Sadly, we have a White House that that is building quite a track record when it comes to ineffective and inept management.
Screw-ups will happen. When they do, you take your lumps and move on – resolved to do a better job in the future. But this White House seems to make the same kind of silly mistakes over and over again in a seemingly endless loop of management ineptitude. Whether it’s flying a plane at low altitude over New York City for a photo opportunity, scaring the hell out of everyone when the White House could have accomplished the same effect using Photoshop, or jumping into a dispute between a police officer and a Harvard professor before having all the facts, the President and his staff have not done well when it comes to avoiding unforced errors.
With a few notable exceptions (Katrina comes to mind), the previous administration was very effective at managing government to accomplish their agenda. Of course, the agenda they pursued was, in my opinion, extremely detrimental and dangerous to the interests of the nation. But they certainly knew how to get where the were going.
This administration has a very different problem. While I might be more sympathetic to the objectives of the Obama presidency, the inability to manage even the simplest of situations reveals that it is hard to imagine this government coming to a happy and successful ending.
Who can forget Obama coming into office promising not to be swayed in his decisions by the 24 hour news cycle? Yet here we are, just eighteen months later, watching this administration fire an employee based on an incomplete film clip and doing so without benefit of a hearing because they wanted her out before Glenn Beck began his show on the day in question.
According to Sherrod, she was given no chance to explain herself. “They asked me to resign. And, in fact, they harassed me,” she said about a series of phone calls from USDA Deputy Under Secretary Cheryl Cook. Sherrod was in the middle of a long road trip, but pulled over after Cook insisted that she write her resignation via Blackberry. She remembers being told, “You’re going to be on Glenn Beck tonight.

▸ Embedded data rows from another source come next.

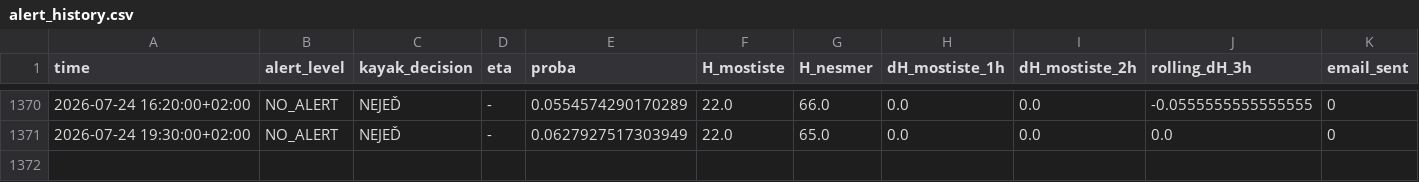
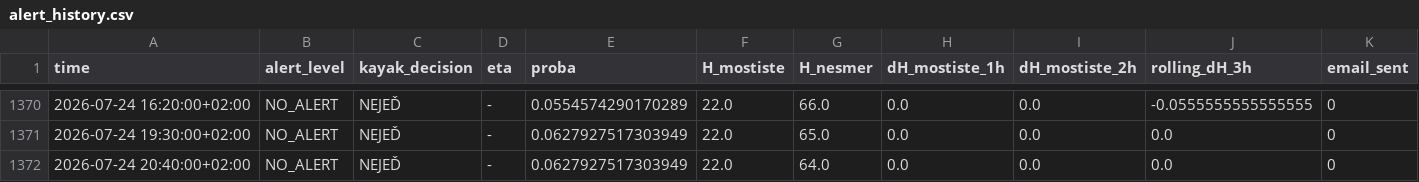
Before and after one commit to milanfila/analysis_river_navigability, a CSV file: alert_history.csv, drawn as a sheet; only a part is shown, gaps mark what is left out; rows hold the shown columns only; the diff names each change by its address in the sheet, - before the commit and + after, or states it on an @@ line.

```diff
--- a/alert_history.csv
+++ b/alert_history.csv
+row 1372: 2026-07-24 20:40:00+02:00 | NO_ALERT | NEJEĎ | - | 0.0627927517303949 | 22.0 | 64.0 | 0.0 | 0.0 | 0.0 | 0
```
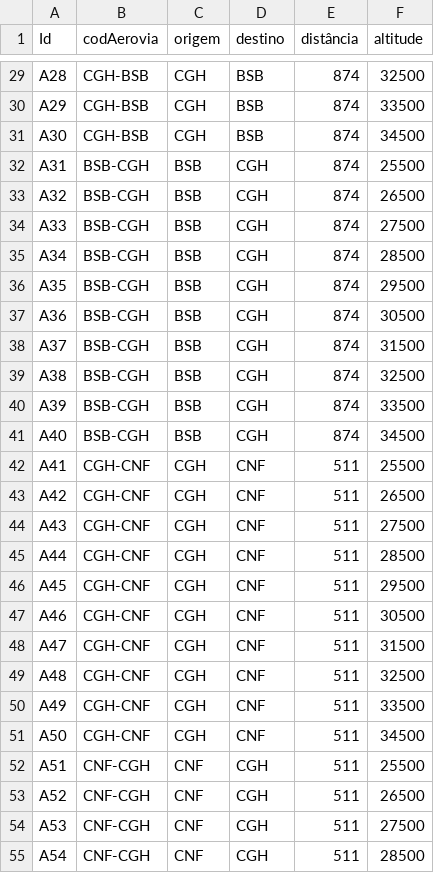
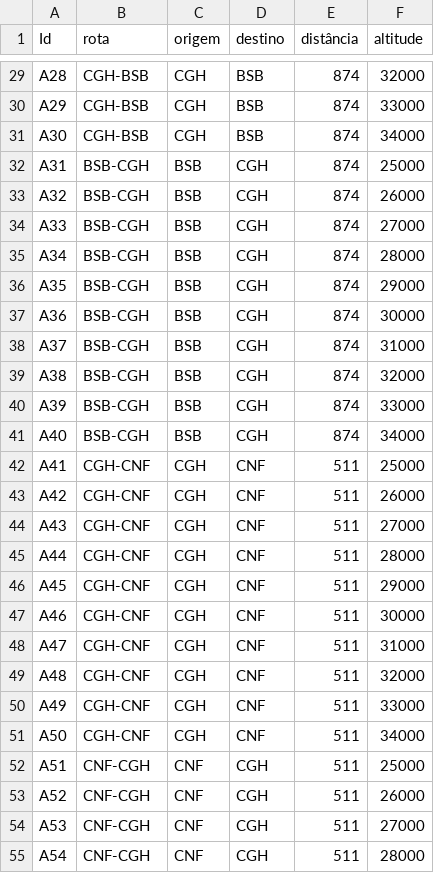
Before and after one commit to AssueroMeira/SistPlanoVoo, a CSV file: aerovias.csv, drawn as a sheet; only a part is shown, gaps mark what is left out; the diff covers the shown part only; the diff names each change by its address in the sheet, - before the commit and + after, or states it on an @@ line.

Commit message:
tentando fazer funcionar listarAeroviasLivres

```diff
--- a/aerovias.csv
+++ b/aerovias.csv
-B1: codAerovia
+B1: rota
-F29 (altitude): 32500
+F29 (altitude): 32000
-F30 (altitude): 33500
+F30 (altitude): 33000
-F31 (altitude): 34500
+F31 (altitude): 34000
-F32 (altitude): 25500
+F32 (altitude): 25000
-F33 (altitude): 26500
+F33 (altitude): 26000
-F34 (altitude): 27500
+F34 (altitude): 27000
-F35 (altitude): 28500
+F35 (altitude): 28000
-F36 (altitude): 29500
+F36 (altitude): 29000
-F37 (altitude): 30500
+F37 (altitude): 30000
-F38 (altitude): 31500
+F38 (altitude): 31000
-F39 (altitude): 32500
+F39 (altitude): 32000
-F40 (altitude): 33500
+F40 (altitude): 33000
-F41 (altitude): 34500
+F41 (altitude): 34000
-F42 (altitude): 25500
+F42 (altitude): 25000
-F43 (altitude): 26500
+F43 (altitude): 26000
-F44 (altitude): 27500
+F44 (altitude): 27000
-F45 (altitude): 28500
+F45 (altitude): 28000
-F46 (altitude): 29500
+F46 (altitude): 29000
-F47 (altitude): 30500
+F47 (altitude): 30000
-F48 (altitude): 31500
+F48 (altitude): 31000
-F49 (altitude): 32500
+F49 (altitude): 32000
-F50 (altitude): 33500
+F50 (altitude): 33000
-F51 (altitude): 34500
+F51 (altitude): 34000
-F52 (altitude): 25500
+F52 (altitude): 25000
-F53 (altitude): 26500
+F53 (altitude): 26000
-F54 (altitude): 27500
+F54 (altitude): 27000
-F55 (altitude): 28500
+F55 (altitude): 28000
```
Also changed, not shown: 73 edited cells elsewhere in this file, aeronaves.csv, 14 other files.
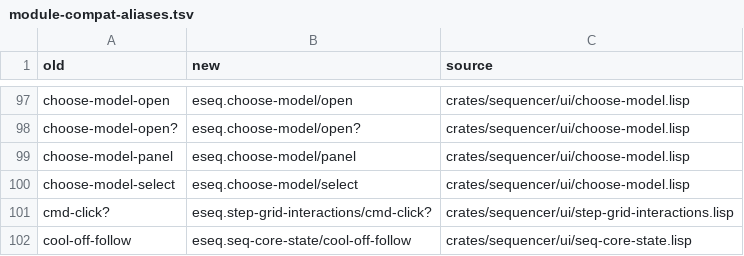
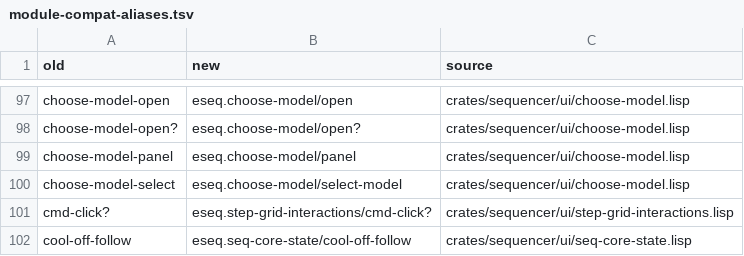
Before and after one commit to universalsequences/eseq, a TSV file: tools/module-compat-aliases.tsv, drawn as a sheet; only a part is shown, gaps mark what is left out.

Commit message:
refactor(eseqlisp): enforce explicit module exports (eseq-xpt.5)

```diff
--- a/tools/module-compat-aliases.tsv
+++ b/tools/module-compat-aliases.tsv
@@ -99,3 +99,3 @@ choose-model-open?	eseq.choose-model/open?	crates/sequencer/ui/choose-model.lisp
 choose-model-panel	eseq.choose-model/panel	crates/sequencer/ui/choose-model.lisp
-choose-model-select	eseq.choose-model/select	crates/sequencer/ui/choose-model.lisp
+choose-model-select	eseq.choose-model/select-model	crates/sequencer/ui/choose-model.lisp
 cmd-click?	eseq.step-grid-interactions/cmd-click?	crates/sequencer/ui/step-grid-interactions.lisp
```
Also changed, not shown: 27 other files.
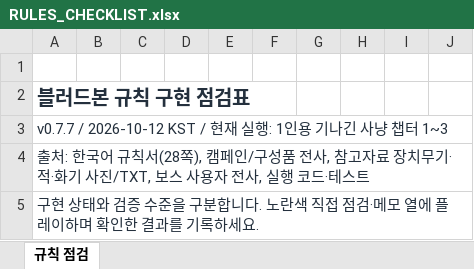
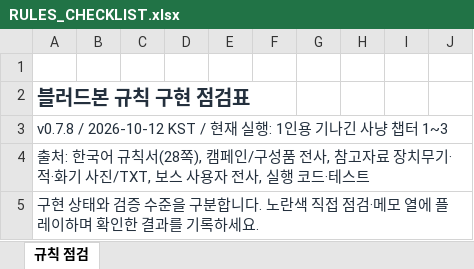
Before and after one commit to dfrpg98-jpg/bloodborne-solo, an Excel workbook: RULES_CHECKLIST.xlsx, sheet 규칙 점검, drawn as a sheet; only a part is shown; values as stored, in another font and other column widths than the file's, no borders; conditional formats and table styles not drawn; the diff covers the shown part only; the diff names each change by its address in the sheet, - before the commit and + after, or states it on an @@ line.

```diff
--- a/RULES_CHECKLIST.xlsx (sheet 규칙 점검)
+++ b/RULES_CHECKLIST.xlsx (sheet 규칙 점검)
-A3: v0.7.7 / 2026-10-12 KST /…
+A3: v0.7.8 / 2026-10-12 KST /…
```
Also changed, not shown: 1 added row and 3 edited cells elsewhere in this sheet, formulas that keep their value, 16 other files.
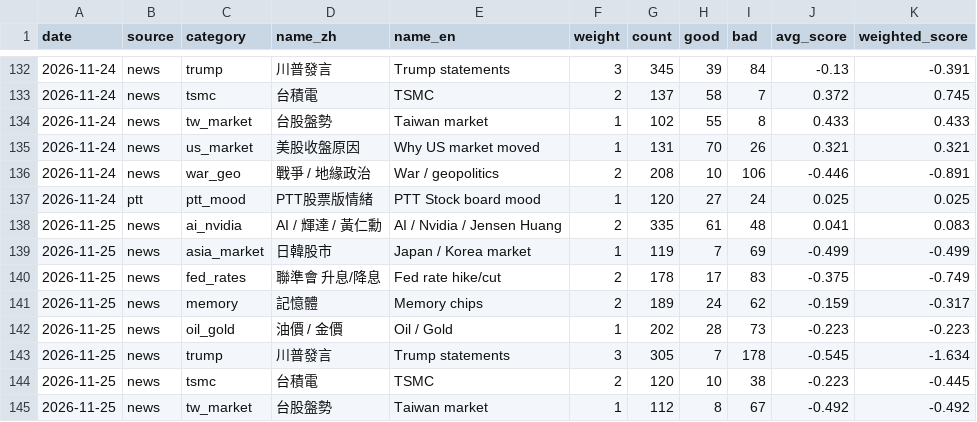
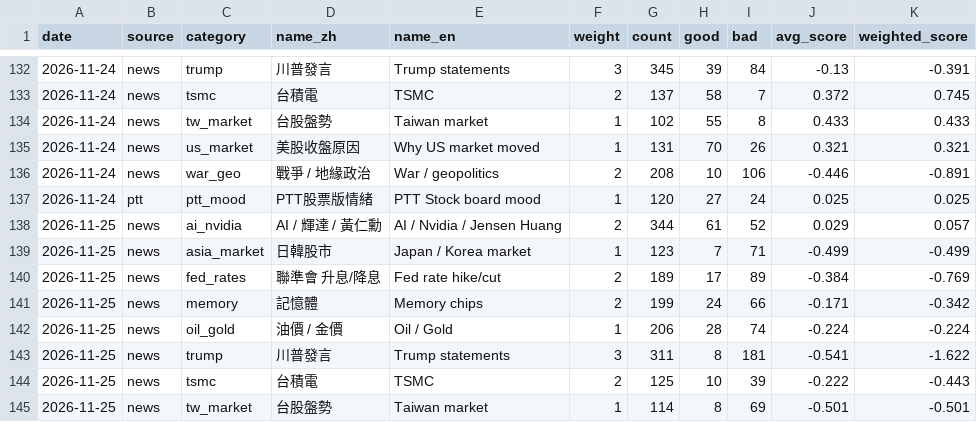
Before and after one commit to simpletechsa/data-notes, a CSV file: data/daily_signals.csv, drawn as a sheet; only a part is shown, gaps mark what is left out; the diff covers the shown part only.

```diff
--- a/data/daily_signals.csv
+++ b/data/daily_signals.csv
@@ -137,9 +137,9 @@
 2026-11-24,ptt,ptt_mood,PTT股票版情緒,PTT Stock board mood,1,120,27,24,0.025,0.025
-2026-11-25,news,ai_nvidia,AI / 輝達 / 黃仁勳,AI / Nvidia / Jensen Huang,2,335,61,48,0.041,0.083
-2026-11-25,news,asia_market,日韓股市,Japan / Korea market,1,119,7,69,-0.499,-0.499
-2026-11-25,news,fed_rates,聯準會 升息/降息,Fed rate hike/cut,2,178,17,83,-0.375,-0.749
-2026-11-25,news,memory,記憶體,Memory chips,2,189,24,62,-0.159,-0.317
-2026-11-25,news,oil_gold,油價 / 金價,Oil / Gold,1,202,28,73,-0.223,-0.223
-2026-11-25,news,trump,川普發言,Trump statements,3,305,7,178,-0.545,-1.634
-2026-11-25,news,tsmc,台積電,TSMC,2,120,10,38,-0.223,-0.445
-2026-11-25,news,tw_market,台股盤勢,Taiwan market,1,112,8,67,-0.492,-0.492
+2026-11-25,news,ai_nvidia,AI / 輝達 / 黃仁勳,AI / Nvidia / Jensen Huang,2,344,61,52,0.029,0.057
+2026-11-25,news,asia_market,日韓股市,Japan / Korea market,1,123,7,71,-0.499,-0.499
+2026-11-25,news,fed_rates,聯準會 升息/降息,Fed rate hike/cut,2,189,17,89,-0.384,-0.769
+2026-11-25,news,memory,記憶體,Memory chips,2,199,24,66,-0.171,-0.342
+2026-11-25,news,oil_gold,油價 / 金價,Oil / Gold,1,206,28,74,-0.224,-0.224
+2026-11-25,news,trump,川普發言,Trump statements,3,311,8,181,-0.541,-1.622
+2026-11-25,news,tsmc,台積電,TSMC,2,125,10,39,-0.222,-0.443
+2026-11-25,news,tw_market,台股盤勢,Taiwan market,1,114,8,69,-0.501,-0.501
```
Also changed, not shown: 11 added rows and 27 edited cells elsewhere in this file, data/inst_market.csv, data/inst_stocks.csv, 22 other files.
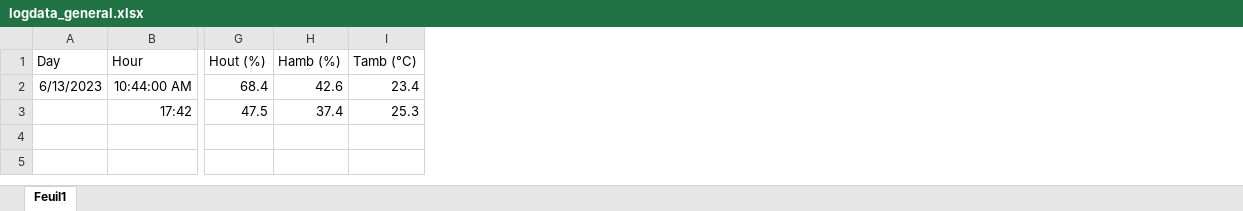
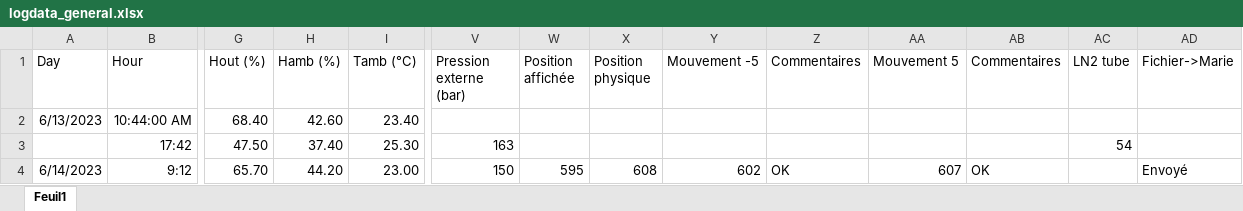
Before and after one commit to Rockinfox91/cern_data, an Excel workbook: docs/logdata_general.xlsx, sheet Feuil1, drawn as a sheet; only a part is shown, gaps mark what is left out; values as stored, in another font and other column widths than the file's, no borders; rows hold the shown columns only; the diff covers the shown part only; the diff names each change by its address in the sheet, - before the commit and + after, or states it on an @@ line.

```diff
--- a/docs/logdata_general.xlsx (sheet Feuil1)
+++ b/docs/logdata_general.xlsx (sheet Feuil1)
+column V (Pression externe (bar)), row 3: 163
+column W (Position affichée), empty
+column X (Position physique), empty
+column Y (Mouvement -5), empty
+column Z (Commentaires), empty
+column AA (Mouvement 5), empty
+column AB (Commentaires), empty
+column AC (LN2 tube), row 3: 54
+column AD (Fichier->Marie), empty
-G2 (Hout (%)): 68.4
+G2 (Hout (%)): 68.40
-H2 (Hamb (%)): 42.6
+H2 (Hamb (%)): 42.60
-I2 (Tamb (°C)): 23.4
+I2 (Tamb (°C)): 23.40
-G3 (Hout (%)): 47.5
+G3 (Hout (%)): 47.50
-H3 (Hamb (%)): 37.4
+H3 (Hamb (%)): 37.40
-I3 (Tamb (°C)): 25.3
+I3 (Tamb (°C)): 25.30
+row 4: 6/14/2023 | 9:12 | 65.70 | 44.20 | 23.00 | 150 | 595 | 608 | 602 | OK | 607 | OK |  | Envoyé
```
Also changed, not shown: 11 edited cells and cell formats elsewhere in this sheet, docs/log_matin.xlsx, 17 other files.
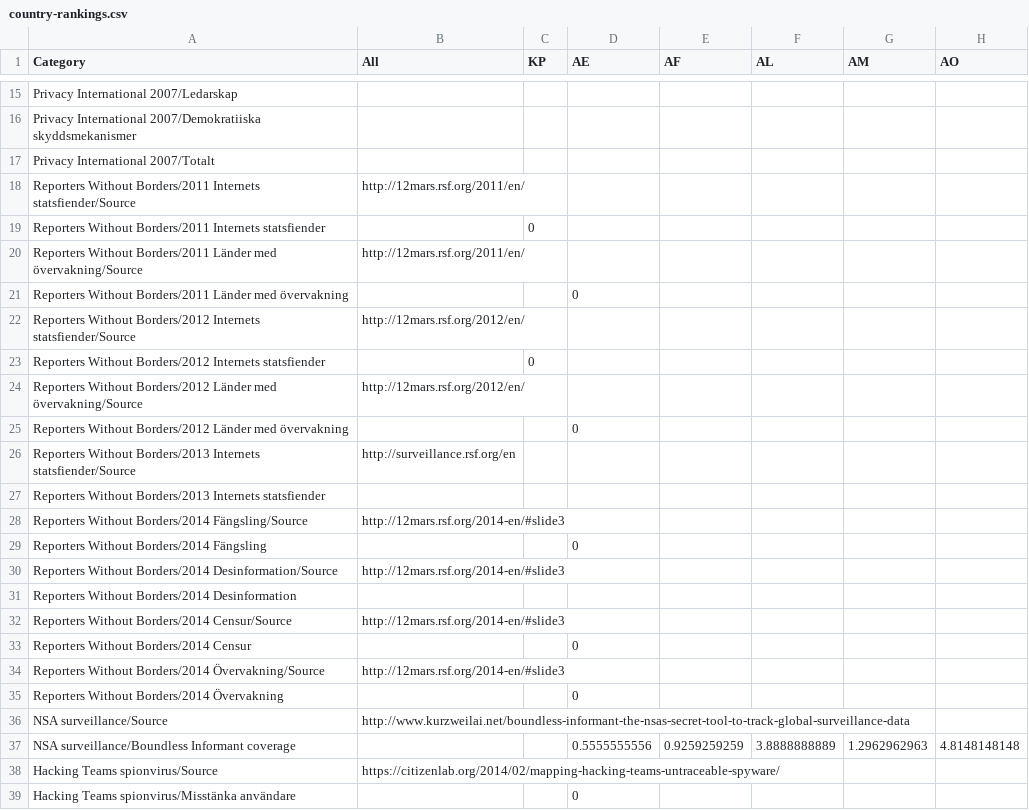
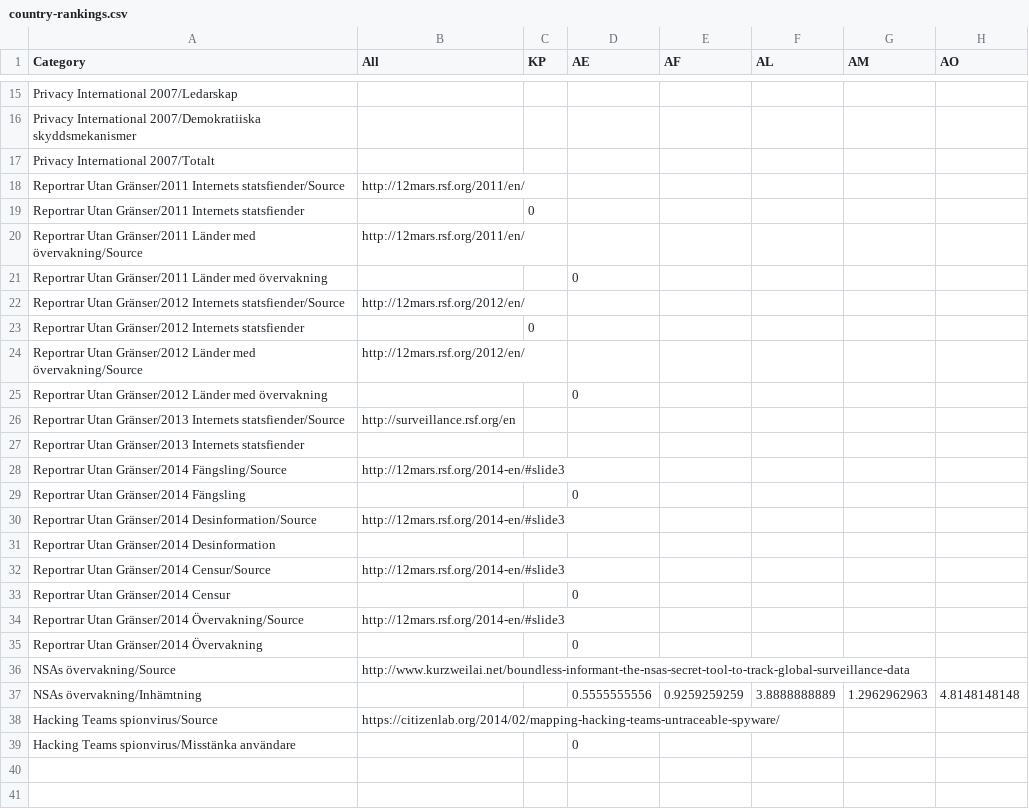
Before and after one commit to piratpartiet/overvakning, a CSV file: country-rankings.csv, drawn as a sheet; only a part is shown, gaps mark what is left out; the diff names each change by its address in the sheet, - before the commit and + after, or states it on an @@ line.

Commit message:
TranslatioN

```diff
--- a/country-rankings.csv
+++ b/country-rankings.csv
-A18 (Category): Reporters Without Borders/2011 Internets statsfiender/Source
+A18 (Category): Reportrar Utan Gränser/2011 Internets statsfiender/Source
-A19 (Category): Reporters Without Borders/2011 Internets statsfiender
+A19 (Category): Reportrar Utan Gränser/2011 Internets statsfiender
-A20 (Category): Reporters Without Borders/2011 Länder med…
+A20 (Category): Reportrar Utan Gränser/2011 Länder med…
-A21 (Category): Reporters Without Borders/2011 Länder med…
+A21 (Category): Reportrar Utan Gränser/2011 Länder med…
-A22 (Category): Reporters Without Borders/2012 Internets statsfiender/Source
+A22 (Category): Reportrar Utan Gränser/2012 Internets statsfiender/Source
-A23 (Category): Reporters Without Borders/2012 Internets statsfiender
+A23 (Category): Reportrar Utan Gränser/2012 Internets statsfiender
-A24 (Category): Reporters Without Borders/2012 Länder med…
+A24 (Category): Reportrar Utan Gränser/2012 Länder med…
-A25 (Category): Reporters Without Borders/2012 Länder med…
+A25 (Category): Reportrar Utan Gränser/2012 Länder med…
-A26 (Category): Reporters Without Borders/2013 Internets statsfiender/Source
+A26 (Category): Reportrar Utan Gränser/2013 Internets statsfiender/Source
-A27 (Category): Reporters Without Borders/2013 Internets statsfiender
+A27 (Category): Reportrar Utan Gränser/2013 Internets statsfiender
-A28 (Category): Reporters Without Borders/2014 Fängsling/Source
+A28 (Category): Reportrar Utan Gränser/2014 Fängsling/Source
-A29 (Category): Reporters Without Borders/2014 Fängsling
+A29 (Category): Reportrar Utan Gränser/2014 Fängsling
-A30 (Category): Reporters Without Borders/2014 Desinformation/Source
+A30 (Category): Reportrar Utan Gränser/2014 Desinformation/Source
-A31 (Category): Reporters Without Borders/2014 Desinformation
+A31 (Category): Reportrar Utan Gränser/2014 Desinformation
-A32 (Category): Reporters Without Borders/2014 Censur/Source
+A32 (Category): Reportrar Utan Gränser/2014 Censur/Source
-A33 (Category): Reporters Without Borders/2014 Censur
+A33 (Category): Reportrar Utan Gränser/2014 Censur
-A34 (Category): Reporters Without Borders/2014 Övervakning/Source
+A34 (Category): Reportrar Utan Gränser/2014 Övervakning/Source
-A35 (Category): Reporters Without Borders/2014 Övervakning
+A35 (Category): Reportrar Utan Gränser/2014 Övervakning
-A36 (Category): NSA surveillance/Source
+A36 (Category): NSAs övervakning/Source
-A37 (Category): NSA surveillance/Boundless Informant coverage
+A37 (Category): NSAs övervakning/Inhämtning
```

Via Huffington Post
This White House has a personnel problem – one that is brought into stark relief by Ms. Sherrod’s situation. And while the firing of a USDA state director may not rise to the importance of health care and bank reform … Afghanistan and Iraq… or any number of critical policy issues that the President must deal with each day, sometimes the smaller things present the largest opportunities. President Obama should take advantage of this latest screw-up to make some management changes in his organization before the Obama White House becomes someone else’s White House.
It’s no secret that I like and admire the President. However, there are many people I like and admire whom I would never consider putting in charge of my business, which brings us to the next rule of good management – surround yourself with top notch people. No boss can be everywhere all the time. If you don’t have competent folks helping to run the store, the store is going to fail.
This president is in bad need of chief operating officer – and he needs to find one quickly because, as much as it pains me to say it, failing a more competent management team in this White House, I can only come to conclusion that Barack Obama may be better cut out for the life of a legislator where we can all benefit from his many talents without burdening him with the responsibilities of management and administration that come with the job of being the nation’s chief executive.